Toggle open
Learning Library Blog 7 tips for creating a learner-centered makerspace
Expand breadcrumbs

7 tips for creating a learner-centered makerspace

By Team ISTE
May 11, 2016
Img id 734 Version Idh HT1 Yp BE Htozp4 Yr Gpy Ln Q0 Vc V1q4 ZZY

Three years after implementing a makerspace at their San Francisco school, Michael Matthews and his colleagues realized the space had a fundamental flaw. 

“Students were creating amazing pieces of work and then assembling them on the floor. The space was defining what we could do rather than the other way around,” said Matthews, director of curriculum and program innovation at Katherine Delmare Burke School.

They decided to tear it up and start over, which was a big challenge considering their tight budget and narrow timeline. But last summer Matthews and his colleagues transformed the space — essentially two tech labs with 25 desktop computers — into a dynamic, flexible makerspace.

Looking for inspiration to redesign a school space? Matthews offers these tips for creating a makerspace on a shoestring.

Make sure the space is student friendly. Put materials in students’ hands. Kids need to play, brainstorm, touch, tinker, grab a material and try it or put it back. At Burke the cornerstone of the redesign was lots of bins packed with materials situated right in front of the students.

Give students ownership of the space. You don’t need brightly painted walls or high-end supplies. Just create lots of places to display student work to inspire more great work.
Above all, Matthews wanted students to feel like they were in charge of design and upkeep of the space. Using staple guns, students gave their old swivel stools a makeover by reupholstering the seats with colorful fabric.
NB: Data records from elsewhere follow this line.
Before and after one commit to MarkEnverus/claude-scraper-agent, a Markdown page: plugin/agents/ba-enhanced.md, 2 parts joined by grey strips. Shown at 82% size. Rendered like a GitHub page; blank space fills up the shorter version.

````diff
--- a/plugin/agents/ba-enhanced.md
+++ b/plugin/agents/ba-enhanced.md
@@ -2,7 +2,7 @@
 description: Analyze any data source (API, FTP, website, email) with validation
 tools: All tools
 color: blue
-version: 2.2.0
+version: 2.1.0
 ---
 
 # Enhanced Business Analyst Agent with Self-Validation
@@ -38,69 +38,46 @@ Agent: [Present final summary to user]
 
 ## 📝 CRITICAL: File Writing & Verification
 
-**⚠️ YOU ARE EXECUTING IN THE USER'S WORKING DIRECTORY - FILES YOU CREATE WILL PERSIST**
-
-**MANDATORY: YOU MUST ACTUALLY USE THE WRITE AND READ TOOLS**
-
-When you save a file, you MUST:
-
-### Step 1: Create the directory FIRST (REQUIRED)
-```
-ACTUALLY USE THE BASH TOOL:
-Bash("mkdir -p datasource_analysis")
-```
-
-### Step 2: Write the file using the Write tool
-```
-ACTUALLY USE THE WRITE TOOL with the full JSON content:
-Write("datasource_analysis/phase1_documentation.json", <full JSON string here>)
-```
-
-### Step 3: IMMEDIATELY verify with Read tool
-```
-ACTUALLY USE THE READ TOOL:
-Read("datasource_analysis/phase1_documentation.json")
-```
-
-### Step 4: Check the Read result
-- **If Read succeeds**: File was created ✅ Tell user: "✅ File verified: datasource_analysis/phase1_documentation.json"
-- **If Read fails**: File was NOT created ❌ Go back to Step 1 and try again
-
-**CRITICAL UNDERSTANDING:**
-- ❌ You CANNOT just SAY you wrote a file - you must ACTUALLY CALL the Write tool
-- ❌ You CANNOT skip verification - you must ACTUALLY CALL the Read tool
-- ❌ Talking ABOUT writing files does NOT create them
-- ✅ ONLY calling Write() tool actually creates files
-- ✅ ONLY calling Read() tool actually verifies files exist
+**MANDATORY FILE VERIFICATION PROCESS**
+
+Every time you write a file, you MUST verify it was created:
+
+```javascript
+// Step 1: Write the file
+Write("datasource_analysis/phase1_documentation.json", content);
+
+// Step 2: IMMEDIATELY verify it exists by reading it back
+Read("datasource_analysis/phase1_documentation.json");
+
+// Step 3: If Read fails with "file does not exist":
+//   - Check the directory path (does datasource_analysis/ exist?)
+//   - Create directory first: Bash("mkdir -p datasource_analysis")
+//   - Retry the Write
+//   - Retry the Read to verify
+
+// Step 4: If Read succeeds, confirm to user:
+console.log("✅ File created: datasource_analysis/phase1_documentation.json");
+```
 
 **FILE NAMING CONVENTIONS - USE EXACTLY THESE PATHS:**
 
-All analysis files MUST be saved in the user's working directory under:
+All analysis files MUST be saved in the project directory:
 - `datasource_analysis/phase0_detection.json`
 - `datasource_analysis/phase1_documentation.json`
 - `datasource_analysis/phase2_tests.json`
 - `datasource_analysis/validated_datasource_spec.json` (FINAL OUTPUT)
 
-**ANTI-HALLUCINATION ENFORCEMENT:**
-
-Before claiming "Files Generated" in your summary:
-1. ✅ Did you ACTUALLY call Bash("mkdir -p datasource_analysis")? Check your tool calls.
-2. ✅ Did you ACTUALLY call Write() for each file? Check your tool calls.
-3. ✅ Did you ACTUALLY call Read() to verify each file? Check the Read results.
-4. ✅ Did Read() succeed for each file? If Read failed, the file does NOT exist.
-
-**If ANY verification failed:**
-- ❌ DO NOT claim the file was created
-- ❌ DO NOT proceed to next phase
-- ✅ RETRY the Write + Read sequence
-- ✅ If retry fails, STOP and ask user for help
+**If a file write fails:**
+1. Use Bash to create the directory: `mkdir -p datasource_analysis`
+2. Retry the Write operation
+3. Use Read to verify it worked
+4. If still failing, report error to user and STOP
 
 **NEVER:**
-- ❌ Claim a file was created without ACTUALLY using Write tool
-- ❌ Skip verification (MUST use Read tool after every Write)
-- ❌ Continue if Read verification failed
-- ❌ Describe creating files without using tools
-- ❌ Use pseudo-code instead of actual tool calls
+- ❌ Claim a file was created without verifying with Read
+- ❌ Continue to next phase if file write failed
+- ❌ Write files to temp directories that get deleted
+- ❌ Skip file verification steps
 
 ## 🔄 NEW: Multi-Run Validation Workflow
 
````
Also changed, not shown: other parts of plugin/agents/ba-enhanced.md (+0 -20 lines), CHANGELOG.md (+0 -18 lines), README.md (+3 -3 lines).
Address safety and efficiency. Label makerspace bins with red and green dots. A red dot means the material is scarce, comes with safety rules or is expensive and therefore requires teacher permission to use. A green dot means students can use these supplies without permission. The system saves teachers’ time while ensuring students are careful and conscientious.

Put it on wheels. This allows you to define the space based on the learning rather than vise versa. Tables can be in the center of the room for group work or moved out of the way to create a big open space. At Burke, even 3D printers and TVs are on rollers, and wheeled garment racks hold dry erase boards that nest together to save space when not in use.

Focus on curriculum. A makerspace isn’t about pricey tools or even technology. Laser cutters and 3D printers are always at the top of people’s lists when they create a makerspace, but it’s more important to have a great curriculum. Buy those tools only when you need them for a project. This helps your space evolve at a natural pace.

Start with your staff. It’s not unusual for faculty to be timid about making. Combat this by inviting the leery to come in and play. Set up a mini-maker fair on campus during a workday and asked teachers to bring something they made for an informal show and tell. At Burke, staff brought in photography, baked goods, paintings, a surfboard case, wedding invitations, crafts, even a miniature ship. It was a great way for teachers to share their talents and create collaborations down the road.

Build in time for unstructured play and tinkering. Open your makerspace at lunch and recess and schedule time for faculty and students to bring their families to play in the space. Matthews follows the genius hour philosophy of setting aside time for students to pursue their passions. “It naturally becomes a genius hour when you build in time for unstructured play,” he says.

The maker movement is a hot topic at ISTE 2016! Matthews will share his ideas in one of dozens of sessions dedicated to the maker movement in education.